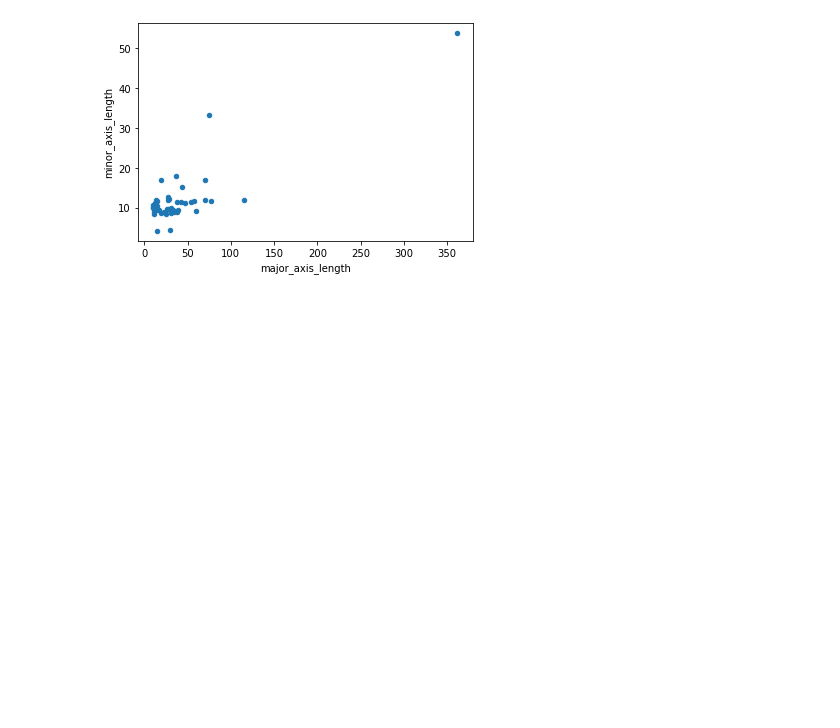
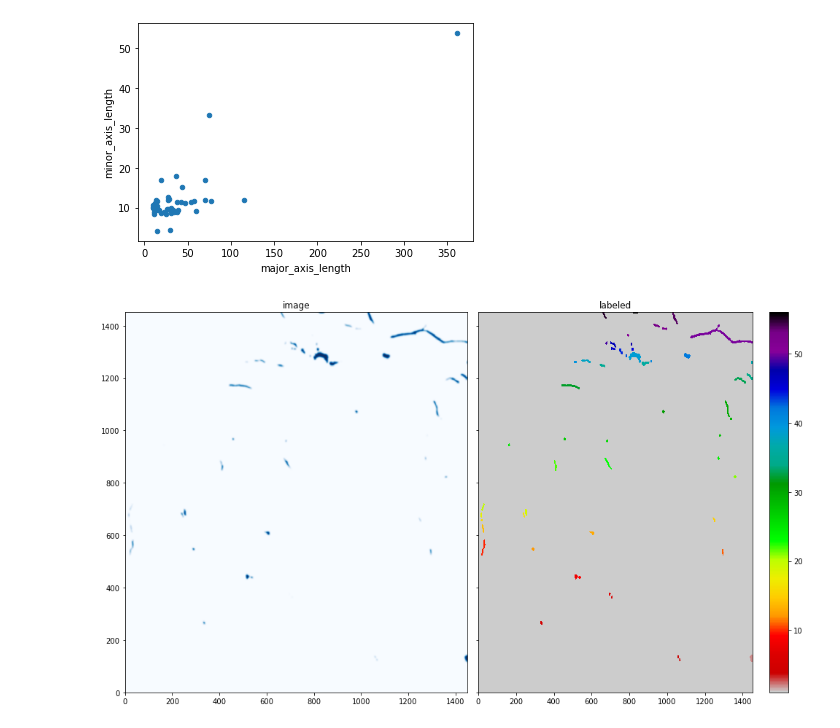
Before and after one commit to mnky9800n/fracturepick, a Jupyter notebook: fracexplore.ipynb, the cells around one changed output. Cells and saved outputs as stored; diff of their text form; code cells hidden in the pictures; blank space fills up the shorter version.

```diff
--- a/fracexplore.ipynb
+++ b/fracexplore.ipynb
@@ -129,3 +149,23 @@ fracprops[1:].plot.scatter(x='major_axis_length', y='minor_axis_length')
 # %% [output]
 <AxesSubplot:xlabel='major_axis_length', ylabel='minor_axis_length'>
 [figure]
+# %%
+lab = label(result)
+lab[lab == 0] = 1
+fig, ax = plt.subplots(1, 2, figsize=(14,8), sharex=True, sharey=True)
+
+# img = mpimg.imread('cropfigs/wg04sm_0009_blur2.tif')
+
+# result = hessian(img, sigmas=[2,2])
+
+ax[0].pcolormesh(img, cmap='Blues')
+cbar = ax[1].pcolormesh(lab, cmap='nipy_spectral_r')
+
+ax[0].set_title('image')
+ax[1].set_title('labeled')
+
+fig.colorbar(cbar)
+
+fig.tight_layout()
+# %% [output]
+[figure, added]
```
Also changed, not shown: parts of 5 cells of this notebook, 2 other files.
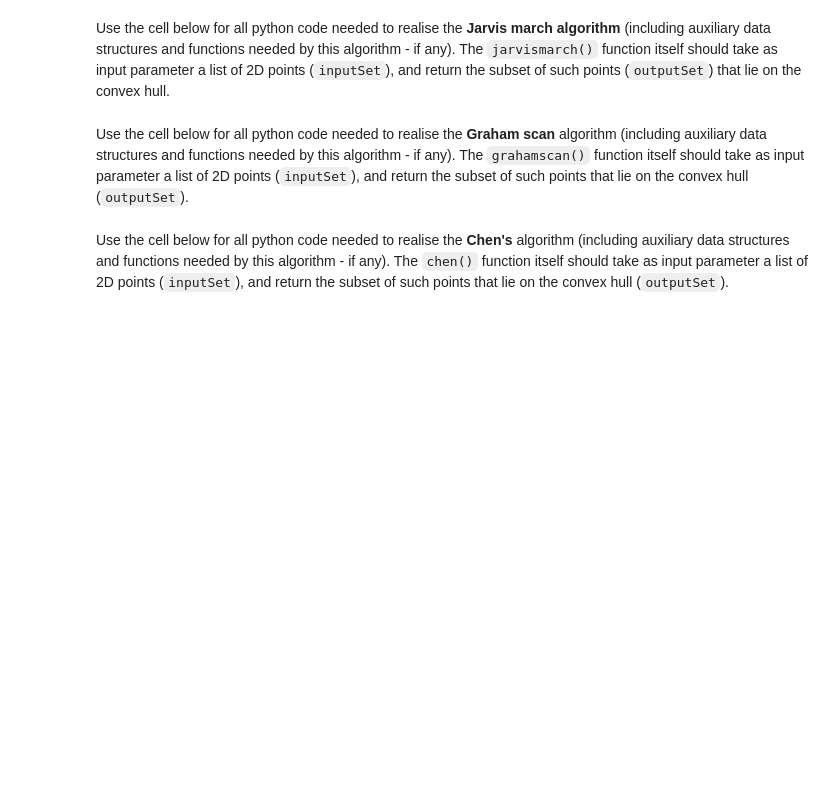
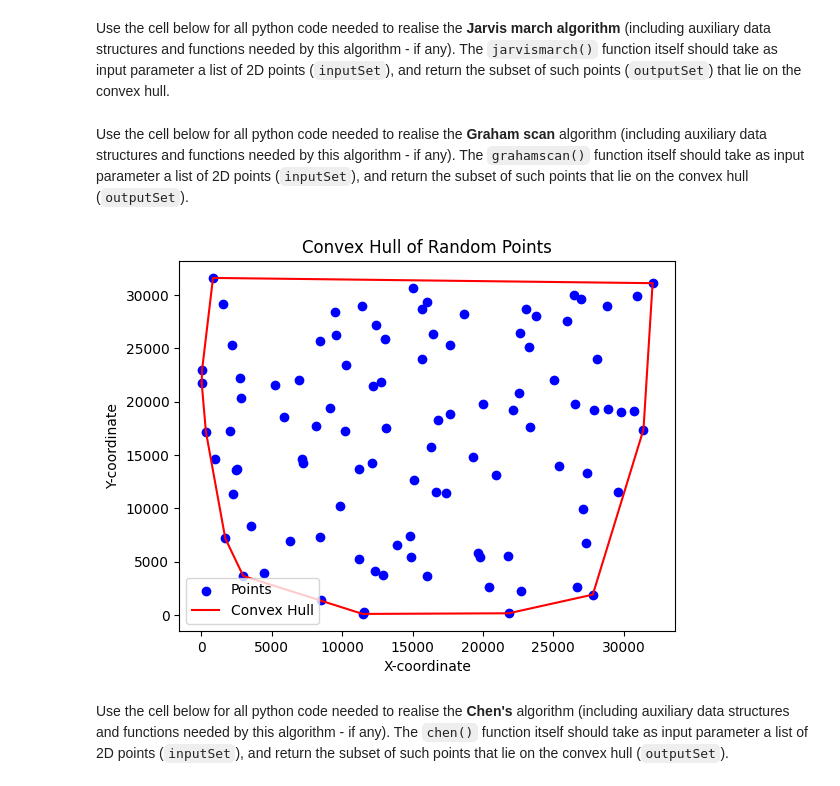
Before and after one commit to levon-d/convex-hull-algorithms, a Jupyter notebook: grp-XXX-0005code.ipynb, the cells around one changed output. Cells and saved outputs as stored; diff of their text form; code cells hidden in the pictures; blank space fills up the shorter version.

```diff
--- a/grp-XXX-0005code.ipynb
+++ b/grp-XXX-0005code.ipynb
@@ -129,6 +129,33 @@ def ccw(p1, p2, p3):
     #Returns the cross product of vectors p1p2 and p1p3 (relative to p1).
     return (p2.x - p1.x) * (p3.y - p1.y) - (p2.y - p1.y) * (p3.x - p1.x)
 
+# merge sort is only used instead of python default sort when constructing worst case scenario for graham scan
+def merge_sort(points, P0):
+    if len(points) <= 1:
+        return points
+
+    mid = len(points) // 2
+    left_half = merge_sort(points[:mid], P0)
+    right_half = merge_sort(points[mid:], P0)
+
+    return merge(left_half, right_half, P0)
+
+def merge(left, right, P0):
+    merged = []
+    left_index = right_index = 0
+
+    while left_index < len(left) and right_index < len(right):
+        if (polar_angle(P0, left[left_index]), distance(P0, left[left_index])) <= (polar_angle(P0, right[right_index]), distance(P0, right[right_index])):
+            merged.append(left[left_index])
+            left_index += 1
+        else:
+            merged.append(right[right_index])
+            right_index += 1
+
+    merged.extend(left[left_index:])
+    merged.extend(right[right_index:])
+    return merged
+
 #Computes the convex hull of a set of 2D points using the Graham Scan algorithm.
 def graham_scan(inputSet):
     '''
@@ -154,6 +181,9 @@ def graham_scan(inputSet):
     P0 = find_leftmost_point(unique_points)
 
     # Step 3: Sort the points by the polar angle with P
+
+    # the line below is only used instead of python sorted when testing worst case scenario for graham
+    # sorted_points = merge_sort(unique_points, P0)
 
     sorted_points = sorted(unique_points, key=lambda p: (polar_angle(P0, p), distance(P0, p)))
 
@@ -165,36 +195,37 @@ def graham_scan(inputSet):
         # pop the last point from the stack if we turn clockwise to reach this point
         # Determine if we have a right turn or are collinear, and if so, pop from stack
         while len(outputSet) > 1 and ccw(outputSet[-2], outputSet[-1], point) <= 0:
             # A non-positive cross product means a right turn or collinear
             # The point is inside the hull and should be removed
             outputSet.pop()
         outputSet.append(point)
 
 
     # The stack now contains the points of the convex hull in counterclockwise order
     return outputSet
 
 
 def plot_convex_hull(points, hull):
     """
     Plots the points and the convex hull.
     """
     plt.scatter([p.x for p in points], [p.y for p in points], color='blue', label='Points')
     hull.append(hull[0])  # Close the hull
     plt.plot([p.x for p in hull], [p.y for p in hull], color='red', label='Convex Hull')
     plt.xlabel('X-coordinate')
     plt.ylabel('Y-coordinate')
     plt.title('Convex Hull of Random Points')
     plt.legend()
     plt.show()
 
 # Example usage
-num_points = 2000000
+num_points = 100
 range_x, range_y = 32767, 32767
 points = generate_random_points(num_points, range_x, range_y)
 hull = graham_scan(points)
-# print(hull)
-# plot_convex_hull(points, hull)
+plot_convex_hull(points, hull)
+# %% [output]
+[figure, added]
 # %% [markdown]
 Use the cell below for all python code needed to realise the **Chen's** algorithm (including auxiliary data structures and functions needed by this algorithm - if any). The `chen()` function itself should take as input parameter a list of 2D points (`inputSet`), and return the subset of such points that lie on the convex hull (`outputSet`).
 # %%
```
Also changed, not shown: parts of 9 cells of this notebook.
+ + + +
REQUIRED ACTION: Restate every record exactly, please; do not copy the pictures.

EXERCISE SOLUTION:
Before and after one commit to mnky9800n/fracturepick, a Jupyter notebook: fracexplore.ipynb, the cells around one changed output. Cells and saved outputs as stored; diff of their text form; code cells hidden in the pictures; blank space fills up the shorter version.

```diff
--- a/fracexplore.ipynb
+++ b/fracexplore.ipynb
@@ -129,3 +149,23 @@ fracprops[1:].plot.scatter(x='major_axis_length', y='minor_axis_length')
 # %% [output]
 <AxesSubplot:xlabel='major_axis_length', ylabel='minor_axis_length'>
 [figure]
+# %%
+lab = label(result)
+lab[lab == 0] = 1
+fig, ax = plt.subplots(1, 2, figsize=(14,8), sharex=True, sharey=True)
+
+# img = mpimg.imread('cropfigs/wg04sm_0009_blur2.tif')
+
+# result = hessian(img, sigmas=[2,2])
+
+ax[0].pcolormesh(img, cmap='Blues')
+cbar = ax[1].pcolormesh(lab, cmap='nipy_spectral_r')
+
+ax[0].set_title('image')
+ax[1].set_title('labeled')
+
+fig.colorbar(cbar)
+
+fig.tight_layout()
+# %% [output]
+[figure, added]
```
Also changed, not shown: parts of 5 cells of this notebook, 2 other files.
Before and after one commit to levon-d/convex-hull-algorithms, a Jupyter notebook: grp-XXX-0005code.ipynb, the cells around one changed output. Cells and saved outputs as stored; diff of their text form; code cells hidden in the pictures; blank space fills up the shorter version.

```diff
--- a/grp-XXX-0005code.ipynb
+++ b/grp-XXX-0005code.ipynb
@@ -129,6 +129,33 @@ def ccw(p1, p2, p3):
     #Returns the cross product of vectors p1p2 and p1p3 (relative to p1).
     return (p2.x - p1.x) * (p3.y - p1.y) - (p2.y - p1.y) * (p3.x - p1.x)
 
+# merge sort is only used instead of python default sort when constructing worst case scenario for graham scan
+def merge_sort(points, P0):
+    if len(points) <= 1:
+        return points
+
+    mid = len(points) // 2
+    left_half = merge_sort(points[:mid], P0)
+    right_half = merge_sort(points[mid:], P0)
+
+    return merge(left_half, right_half, P0)
+
+def merge(left, right, P0):
+    merged = []
+    left_index = right_index = 0
+
+    while left_index < len(left) and right_index < len(right):
+        if (polar_angle(P0, left[left_index]), distance(P0, left[left_index])) <= (polar_angle(P0, right[right_index]), distance(P0, right[right_index])):
+            merged.append(left[left_index])
+            left_index += 1
+        else:
+            merged.append(right[right_index])
+            right_index += 1
+
+    merged.extend(left[left_index:])
+    merged.extend(right[right_index:])
+    return merged
+
 #Computes the convex hull of a set of 2D points using the Graham Scan algorithm.
 def graham_scan(inputSet):
     '''
@@ -154,6 +181,9 @@ def graham_scan(inputSet):
     P0 = find_leftmost_point(unique_points)
 
     # Step 3: Sort the points by the polar angle with P
+
+    # the line below is only used instead of python sorted when testing worst case scenario for graham
+    # sorted_points = merge_sort(unique_points, P0)
 
     sorted_points = sorted(unique_points, key=lambda p: (polar_angle(P0, p), distance(P0, p)))
 
@@ -165,36 +195,37 @@ def graham_scan(inputSet):
         # pop the last point from the stack if we turn clockwise to reach this point
         # Determine if we have a right turn or are collinear, and if so, pop from stack
         while len(outputSet) > 1 and ccw(outputSet[-2], outputSet[-1], point) <= 0:
             # A non-positive cross product means a right turn or collinear
             # The point is inside the hull and should be removed
             outputSet.pop()
         outputSet.append(point)
 
 
     # The stack now contains the points of the convex hull in counterclockwise order
     return outputSet
 
 
 def plot_convex_hull(points, hull):
     """
     Plots the points and the convex hull.
     """
     plt.scatter([p.x for p in points], [p.y for p in points], color='blue', label='Points')
     hull.append(hull[0])  # Close the hull
     plt.plot([p.x for p in hull], [p.y for p in hull], color='red', label='Convex Hull')
     plt.xlabel('X-coordinate')
     plt.ylabel('Y-coordinate')
     plt.title('Convex Hull of Random Points')
     plt.legend()
     plt.show()
 
 # Example usage
-num_points = 2000000
+num_points = 100
 range_x, range_y = 32767, 32767
 points = generate_random_points(num_points, range_x, range_y)
 hull = graham_scan(points)
-# print(hull)
-# plot_convex_hull(points, hull)
+plot_convex_hull(points, hull)
+# %% [output]
+[figure, added]
 # %% [markdown]
 Use the cell below for all python code needed to realise the **Chen's** algorithm (including auxiliary data structures and functions needed by this algorithm - if any). The `chen()` function itself should take as input parameter a list of 2D points (`inputSet`), and return the subset of such points that lie on the convex hull (`outputSet`).
 # %%
```
Also changed, not shown: parts of 9 cells of this notebook.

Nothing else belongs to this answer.